§ **About this task**
Your reply should be only the number of lines in the records that contain the word "endArrow".

BEGIN Material provided

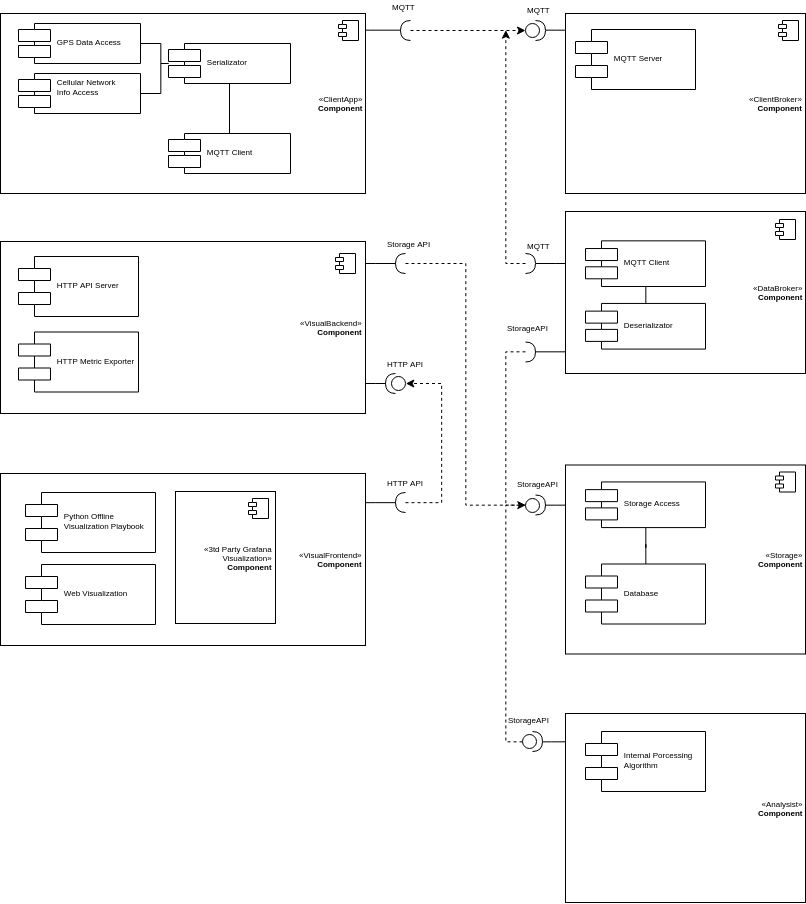
Kirkirillka/GPS_Tracker keeps this draw.io diagram as docs/schemes/components/Component Diagram.png. Above is the earlier version. Source tidied: cells renumbered, new cells last; positions are measured from the earlier drawing's top-left corner, leaving out a move shared by most shapes.
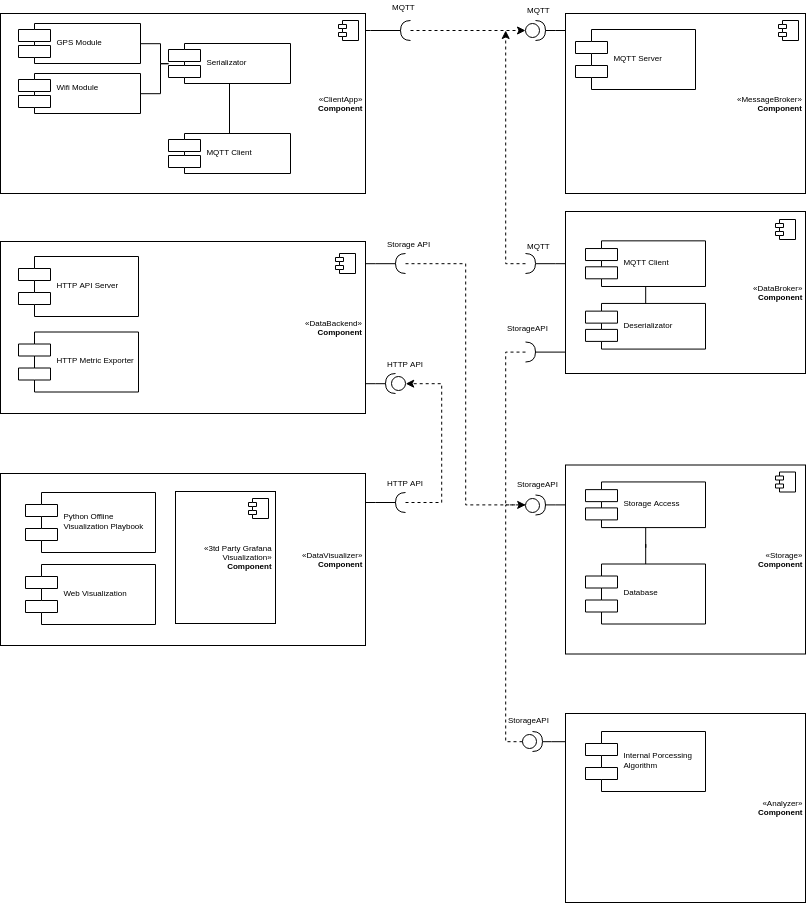
After the change.

The edit, as a diff of the source:
```diff
@@ -16,7 +16,7 @@
     <mxCell id="5" style="edgeStyle=orthogonalEdgeStyle;rounded=0;jettySize=auto;html=1;endArrow=none;endFill=0;fontSize=8;" parent="3" edge="1" source="6" target="8">
       <mxGeometry relative="1" as="geometry" />
     </mxCell>
-    <mxCell id="6" value="GPS Data Access" style="shape=component;align=left;spacingLeft=36;fontSize=8;" parent="3" vertex="1">
+    <mxCell id="6" value="GPS Module" style="shape=component;align=left;spacingLeft=36;fontSize=8;" parent="3" vertex="1">
       <mxGeometry x="18" y="10" width="122" height="40" as="geometry" />
     </mxCell>
     <mxCell id="7" style="edgeStyle=orthogonalEdgeStyle;rounded=0;jettySize=auto;html=1;endArrow=none;endFill=0;fontSize=8;" parent="3" edge="1" source="8" target="11">
@@ -28,7 +28,7 @@
     <mxCell id="9" style="edgeStyle=orthogonalEdgeStyle;rounded=0;jettySize=auto;html=1;endArrow=none;endFill=0;fontSize=8;" parent="3" edge="1" source="10" target="8">
       <mxGeometry relative="1" as="geometry" />
     </mxCell>
-    <mxCell id="10" value="Cellular Network&#10;Info Access&#10;" style="shape=component;align=left;spacingLeft=36;fontSize=8;" parent="3" vertex="1">
+    <mxCell id="10" value="Wifi Module&#10;" style="shape=component;align=left;spacingLeft=36;fontSize=8;" parent="3" vertex="1">
       <mxGeometry x="18" y="60" width="122" height="40" as="geometry" />
     </mxCell>
     <mxCell id="11" value="MQTT Client" style="shape=component;align=left;spacingLeft=36;fontSize=8;" parent="3" vertex="1">
@@ -54,7 +54,7 @@
     <mxCell id="16" style="group;" parent="1" vertex="1">
       <mxGeometry x="525" y="3" width="280" height="190" as="geometry" />
     </mxCell>
-    <mxCell id="17" value="«ClientBroker»&lt;br&gt;&lt;b&gt;Component&lt;/b&gt;" style="html=1;fontSize=8;align=right;" parent="16" vertex="1">
+    <mxCell id="17" value="«MessageBroker»&lt;br&gt;&lt;b&gt;Component&lt;/b&gt;" style="html=1;fontSize=8;align=right;" parent="16" vertex="1">
       <mxGeometry x="40" y="10" width="240" height="180" as="geometry" />
     </mxCell>
     <mxCell id="18" style="shape=component;jettyWidth=8;jettyHeight=4;" parent="17" vertex="1">
@@ -120,7 +120,7 @@
         </Array>
       </mxGeometry>
     </mxCell>
-    <mxCell id="31" value="«VisualBackend»&lt;br&gt;&lt;b&gt;Component&lt;/b&gt;" style="html=1;fontSize=8;align=right;" parent="1" vertex="1">
+    <mxCell id="31" value="«DataBackend»&lt;br&gt;&lt;b&gt;Component&lt;/b&gt;" style="html=1;fontSize=8;align=right;" parent="1" vertex="1">
       <mxGeometry y="241" width="365" height="172" as="geometry" />
     </mxCell>
     <mxCell id="32" style="shape=component;jettyWidth=8;jettyHeight=4;" parent="1" vertex="1">
@@ -137,7 +137,7 @@
     <mxCell id="35" value="Storage Access" style="shape=component;align=left;spacingLeft=36;fontSize=8;" parent="1" vertex="1">
       <mxGeometry x="585" y="481.4" width="120" height="45.6" as="geometry" />
     </mxCell>
-    <mxCell id="36" value="«DataBroker»&lt;br&gt;&lt;b&gt;Component&lt;/b&gt;" style="html=1;fontSize=8;align=right;" parent="1" vertex="1">
+    <mxCell id="36" value="«&lt;span&gt;DataBroker&lt;/span&gt;&lt;span&gt;»&lt;/span&gt;&lt;br&gt;&lt;b&gt;Component&lt;/b&gt;" style="html=1;fontSize=8;align=right;" parent="1" vertex="1">
       <mxGeometry x="565" y="211" width="240" height="162" as="geometry" />
     </mxCell>
     <mxCell id="37" style="edgeStyle=orthogonalEdgeStyle;rounded=0;jettySize=auto;html=1;dashed=1;endArrow=classic;endFill=1;fontSize=8;" parent="1" edge="1" source="38">
@@ -222,7 +222,7 @@
         </Array>
       </mxGeometry>
     </mxCell>
-    <mxCell id="55" value="«VisualFrontend»&lt;br&gt;&lt;b&gt;Component&lt;/b&gt;" style="html=1;fontSize=8;align=right;" parent="1" vertex="1">
+    <mxCell id="55" value="«DataVisualizer»&lt;br&gt;&lt;b&gt;Component&lt;/b&gt;" style="html=1;fontSize=8;align=right;" parent="1" vertex="1">
       <mxGeometry y="473" width="365" height="172" as="geometry" />
     </mxCell>
     <mxCell id="56" value="HTTP API" style="text;html=1;align=left;verticalAlign=top;spacingTop=-4;fontSize=8;" parent="1" vertex="1">
@@ -270,7 +270,7 @@
         </Array>
       </mxGeometry>
     </mxCell>
-    <mxCell id="67" value="«Analysist»&lt;br&gt;&lt;b&gt;Component&lt;/b&gt;" style="html=1;fontSize=8;align=right;" parent="1" vertex="1">
+    <mxCell id="67" value="«Analyzer»&lt;br&gt;&lt;b&gt;Component&lt;/b&gt;" style="html=1;fontSize=8;align=right;" parent="1" vertex="1">
       <mxGeometry x="565" y="713" width="240" height="189" as="geometry" />
     </mxCell>
     <mxCell id="68" style="group;" parent="1" vertex="1">
```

END Material provided

§ **Solution to the problem**
4